Interior of the descending portion of the duodenum, showing bile papilla.
The pancreatic duct.
Latinpapilla duodeni major
Anatomical terminology

The major duodenal papilla (papilla of Vater) is a rounded projection in the duodenum into which the common bile duct and pancreatic duct drain. The major duodenal papilla is, in most people, the primary mechanism for the secretion of bile and other enzymes that facilitate digestion.


The major duodenal papilla is situated in the second part of the duodenum, 7–10 cm from the pylorus, at the level of the second or third lumbar vertebrae. It is surrounded by the sphincter of Oddi, a circular muscle, and receives a mixture of pancreatic enzymes and bile from the Ampulla of Vater, which drains both the pancreatic duct and biliary system.[1] The junction between the foregut and midgut occurs directly below the major duodenal papilla.[2] :274 The major duodenal papilla projects less than a centimetre into the lumen of the duodenum.[3] It appears rounded and is often covered by a fold on the uppermost side of the papilla; that is, the side which receives contents from the stomach.[3]

The major duodenal papilla is seen from the duodenum as lying within a mucosal fold. The minor duodenal papilla is situated 2 cm proximal.[1]


The major duodenal papilla is occasionally found in the junction between the descending and horizontal parts of the duodenum, or in the horizontal part of the duodenum; a case study of 1000 people demonstrated this in 12 and 8% respectively.[3] in the third part of the duodenum, the level of the vertebrae may be L2-3, and in about 10% of people, it may not receive bile. Additionally, in a small number of people, the primary papilla for draining the pancreas may in fact be the accessory pancreatic duct.[1]


Pancreatic enzymes and bile drain into the duodenum from both the pancreatic duct and biliary system.[3] This facilitates the digestion of food; particularly proteins (pancreatic enzymes), and fat-soluble vitamins (bile).

Clinical significance

The minor papilla drains the duct of Santorini, superior in position to the major papilla. In pancreatic divisum, in which the minor papilla drains the bulk of pancreatic secretions and major drains a minority of secretions (opposite of normal), a Santorinicele may develop leading to obstructed secretions/reflux resulting in pancreatitis.


The major duodenal papilla was first illustrated by Gottfreid Bidloo in 1685, although is sometimes called the papilla of Vater, after Germany anatomist Abraham Vater.[1]

See also


  1. 1.0 1.1 1.2 1.3 Skandalakis, editor in chief John E. (2004). Skandalakis' surgical anatomy : the embryologic and anatomic basis of modern surgery.
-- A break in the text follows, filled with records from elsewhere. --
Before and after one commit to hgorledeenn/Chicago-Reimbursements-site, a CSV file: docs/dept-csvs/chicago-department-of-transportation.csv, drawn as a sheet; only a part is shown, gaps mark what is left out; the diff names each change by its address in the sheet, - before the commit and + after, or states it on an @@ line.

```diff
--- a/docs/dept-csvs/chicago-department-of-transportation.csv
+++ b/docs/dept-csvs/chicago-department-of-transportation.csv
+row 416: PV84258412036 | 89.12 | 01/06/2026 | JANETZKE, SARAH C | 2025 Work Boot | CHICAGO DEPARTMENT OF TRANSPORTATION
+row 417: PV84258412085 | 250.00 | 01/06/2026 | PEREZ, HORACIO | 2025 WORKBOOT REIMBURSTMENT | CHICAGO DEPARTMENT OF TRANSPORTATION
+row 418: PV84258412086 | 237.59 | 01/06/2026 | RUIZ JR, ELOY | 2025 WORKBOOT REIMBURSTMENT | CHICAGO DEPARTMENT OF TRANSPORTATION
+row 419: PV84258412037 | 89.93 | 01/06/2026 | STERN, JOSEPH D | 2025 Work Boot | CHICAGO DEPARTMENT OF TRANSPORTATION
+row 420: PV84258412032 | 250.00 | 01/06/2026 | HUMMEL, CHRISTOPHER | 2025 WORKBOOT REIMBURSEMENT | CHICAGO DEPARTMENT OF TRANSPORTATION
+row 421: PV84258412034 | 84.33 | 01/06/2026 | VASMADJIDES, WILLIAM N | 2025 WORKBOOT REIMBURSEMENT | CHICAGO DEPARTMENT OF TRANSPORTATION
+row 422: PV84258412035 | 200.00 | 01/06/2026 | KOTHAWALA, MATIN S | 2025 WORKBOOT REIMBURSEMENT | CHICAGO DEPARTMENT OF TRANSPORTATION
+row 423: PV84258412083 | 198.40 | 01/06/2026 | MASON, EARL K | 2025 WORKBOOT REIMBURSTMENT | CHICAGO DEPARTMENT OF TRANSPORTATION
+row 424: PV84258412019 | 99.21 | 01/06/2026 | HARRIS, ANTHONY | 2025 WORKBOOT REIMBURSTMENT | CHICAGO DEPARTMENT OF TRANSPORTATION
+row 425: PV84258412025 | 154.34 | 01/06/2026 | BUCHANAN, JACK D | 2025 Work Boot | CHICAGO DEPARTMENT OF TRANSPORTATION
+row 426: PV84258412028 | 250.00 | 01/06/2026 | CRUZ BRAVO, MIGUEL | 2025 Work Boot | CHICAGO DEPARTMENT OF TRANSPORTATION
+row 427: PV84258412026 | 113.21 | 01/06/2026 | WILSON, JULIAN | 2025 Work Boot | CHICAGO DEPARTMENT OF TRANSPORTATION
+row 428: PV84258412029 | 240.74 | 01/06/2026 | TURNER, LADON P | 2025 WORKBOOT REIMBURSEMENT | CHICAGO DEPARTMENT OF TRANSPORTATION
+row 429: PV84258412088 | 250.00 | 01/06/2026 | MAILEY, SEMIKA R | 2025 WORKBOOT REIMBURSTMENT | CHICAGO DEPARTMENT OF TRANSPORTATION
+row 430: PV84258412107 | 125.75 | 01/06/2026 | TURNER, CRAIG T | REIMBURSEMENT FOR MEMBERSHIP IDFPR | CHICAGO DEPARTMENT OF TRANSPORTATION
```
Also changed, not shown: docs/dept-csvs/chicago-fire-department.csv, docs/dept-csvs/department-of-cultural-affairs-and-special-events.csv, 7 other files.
Athens, Greece: PMP. pp. Chapter 16: Small Intestine; Chapter 21:Pancreas, sections titled "Major duodenal papilla". ISBN 9603990744. 
  2. Drake, Richard L.; Vogl, Wayne; Tibbitts, Adam W.M. Mitchell; illustrations by Richard; Richardson, Paul (2005). Gray's anatomy for students. Philadelphia: Elsevier/Churchill Livingstone. ISBN 978-0-8089-2306-0. 
  3. 3.0 3.1 3.2 3.3 Horiguchi, Shin-ichiro; Kamisawa, Terumi (2010). "Major Duodenal Papilla and Its Normal Anatomy" (in en). Digestive Surgery 27 (2): 90–93. doi:10.1159/000288841. ISSN 1421-9883. PMID 20551649. 

External links